Saturday, March 01, 2008

Would the REAL Excel please stand up?!

One of the considerations of using Microsoft Excel is the underlying format of the data you're looking at.

Lets say you're viewing output from an Oracle eBusiness Suite concurrent request, and Excel is automatically opened like here (SYLK) and here (BI Publisher). These solutions pose a couple of questions:

  • How do you know what the real underlying format is for the Excel file opened?
  • What are the implications of the underlying format?

A "true" Excel workbook format is a binary format. When you view concurrent request output in EXCEL format from BI Publisher then the output is actually XHTML. If a file with .xls suffix is in XHTML format and you do a blind "save" on the file, then you wouldn't know otherwise. Other formats (SYLK, CSV, etc) prompt you with "File.xls may contain features that are not compatible with XXX format. Do you want to keep the workbook in this format." Another alternative I use to identify the format and more often to change the contents without the subtleties of Excel mangling coming into play is to use a non mangling text editor with hex/binary file editing capabilities, my preferred tool is the fantastic free PSPad. As soon as I open the file the format is obvious.

Can the underlying XHTML format cause a problem?

At this stage I haven't identified any issues, but the question has already been asked. I generally don't like to take chances when an easy workaround is available so my advice is:

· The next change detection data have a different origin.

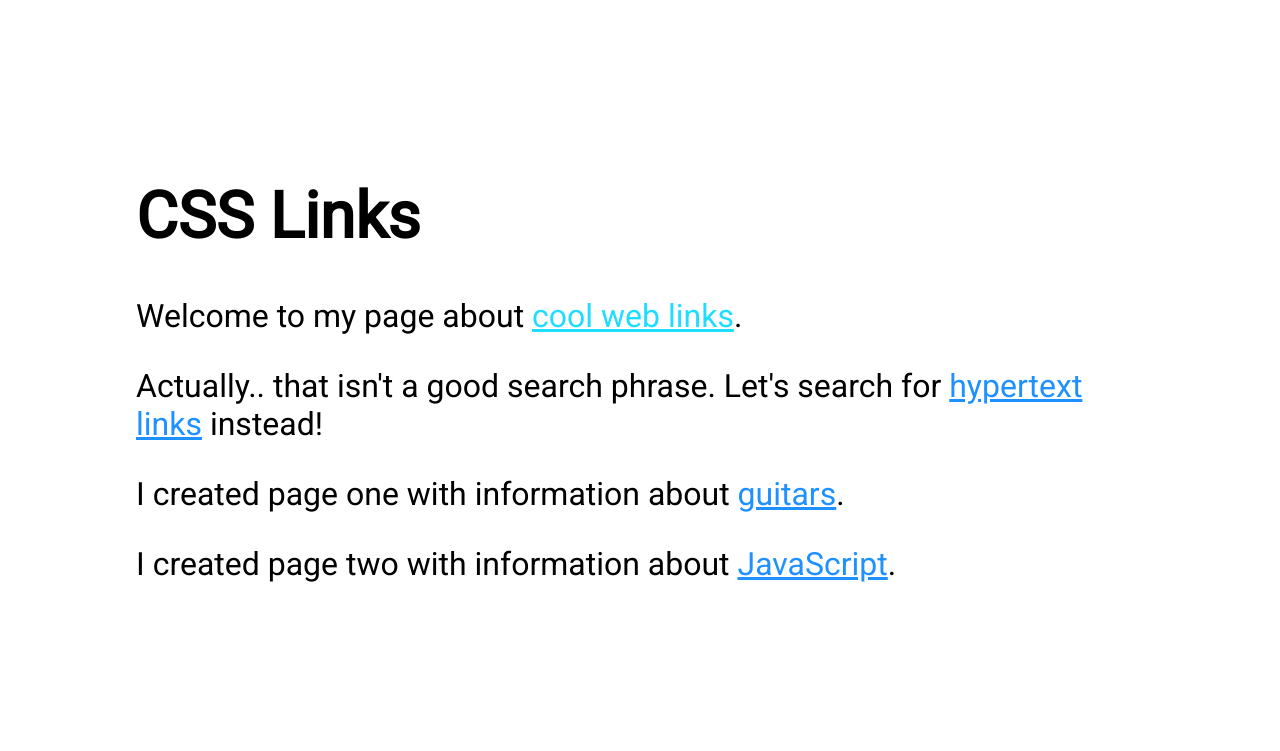
Repository: madhurik9999/Css
Page: index.html
These files come from the project's save history. The page is drawn as it stood at one moment and after the next save; the edit follows.
The browser window is 1280 px wide. The pictures show the whole page.
The pointer rests on the first visible `a`.

Above is the page before, as saved 2023-12-11 12:01:50.

### index.html
<!DOCTYPE html>
<html lang="en">

<head>
    <meta charset="UTF-8">
    <meta http-equiv="X-UA-Compatible" content="IE=edge">
    <meta name="viewport" content="width=device-width, initial-scale=1.0">
    <title>CSS Links</title>
    <link rel="stylesheet" href="styles/style.css">
</head>

<body>
    <header>
        <h1>CSS Links</h1>
    </header>
    <main>
        <p>Welcome to my page about <a href="https://www.google.com/search?q=+web+links">cool web links</a>.</p>

        <p>Actually.. that isn&apos;t a good search phrase. Let's search for <a
                href="https://www.google.com/search?q=hypertext+links">hypertext links</a> instead!</p>

        <p>I created page one with information about <a href="one.html">guitars</a>.</p>

        <p>I created page two with information about <a href="two.html">JavaScript</a>.</p>
    </main>
</body>

</html>

### styles/style.css
/* Links: Active,
hover,
visited,
focus  */
@import url('https://fonts.googleapis.com/css2?family=Roboto&display=swap');

body {
    padding: 10%;
    font-size: 2rem;
    font-family: 'Roboto', sans-serif;
}


a {
    color: dodgerblue;
}

a:hover,
a:focus {
    color: hsl(189, 100%, 56%);
}

a:visited {
    color: purple;
}

a:active {
    color: pink;
}

After the next save:
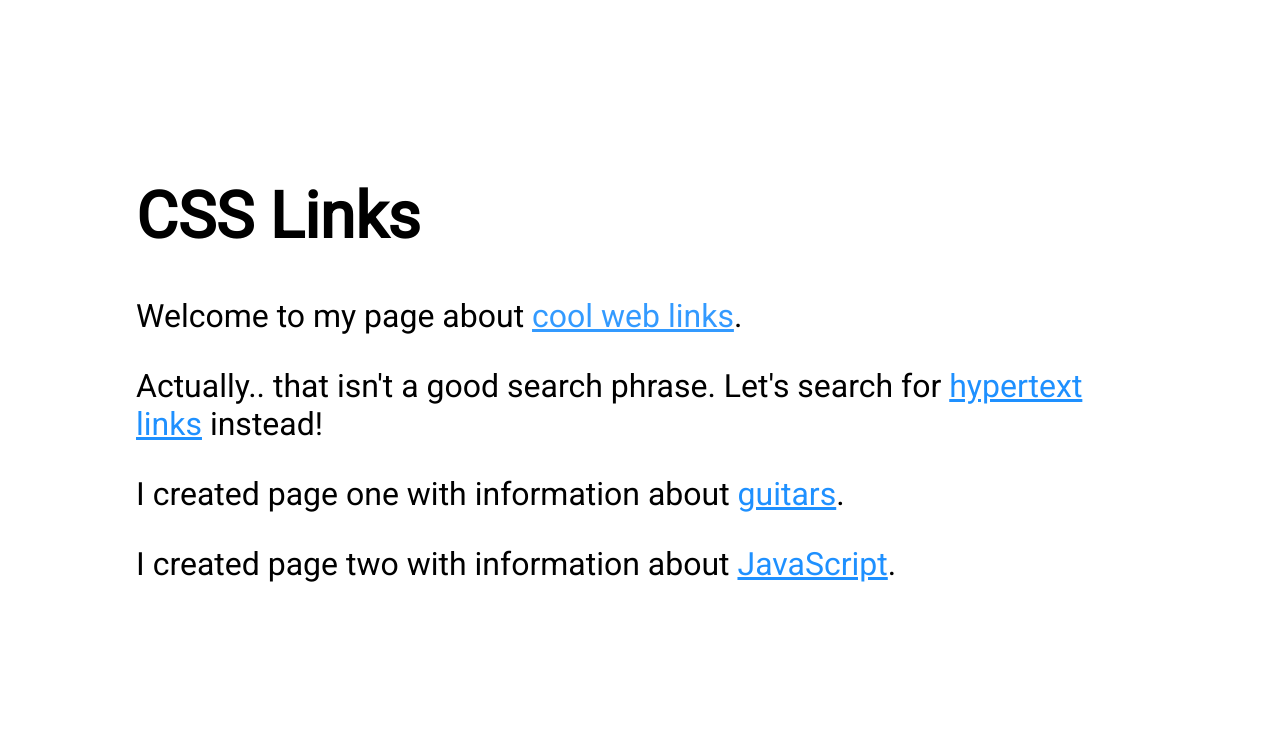
Saved 31 s later.
--- a/styles/style.css
+++ b/styles/style.css
@@ -17,7 +17,8 @@ a {
 
 a:hover,
 a:focus {
-    color: hsl(189, 100%, 56%);
+    /* color: hsl(189, 100%, 56%); */
+    opacity: 0.9;
 }
 
 a:visited {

Use "File, Save As" functionality and save as type "Microsoft Office Excel Workbook *.xls" whenever you're not 100% sure of your underlying Excel file format.

When you do a file save as, the format that Excel thinks the file will be defaulted in the "save as type" field. So then you'll know!

PS. If anyone has any specific isses with the XHTML output from BI Publisher I'd be keen to hear.

PPS. "True" Excel templates are supposed to be coming to the eBusiness Suite BI Publisher sometime soon ... Tim any update?

PPPS. If anyone knows a CSV editor that doesn't mangle the contents (e.g. dates, number formats) like Excel but has functionality similar then I'd also love to hear!

2 comments:

Rohit Kokate said...
This comment has been removed by the author.
Sridevi Koduru said...

Regards
Sridevi Koduru (Senior Oracle Apps Trainer Oracleappstechnical.com)
LinkedIn profile - https://in.linkedin.com/in/sridevi-koduru-9b876a8b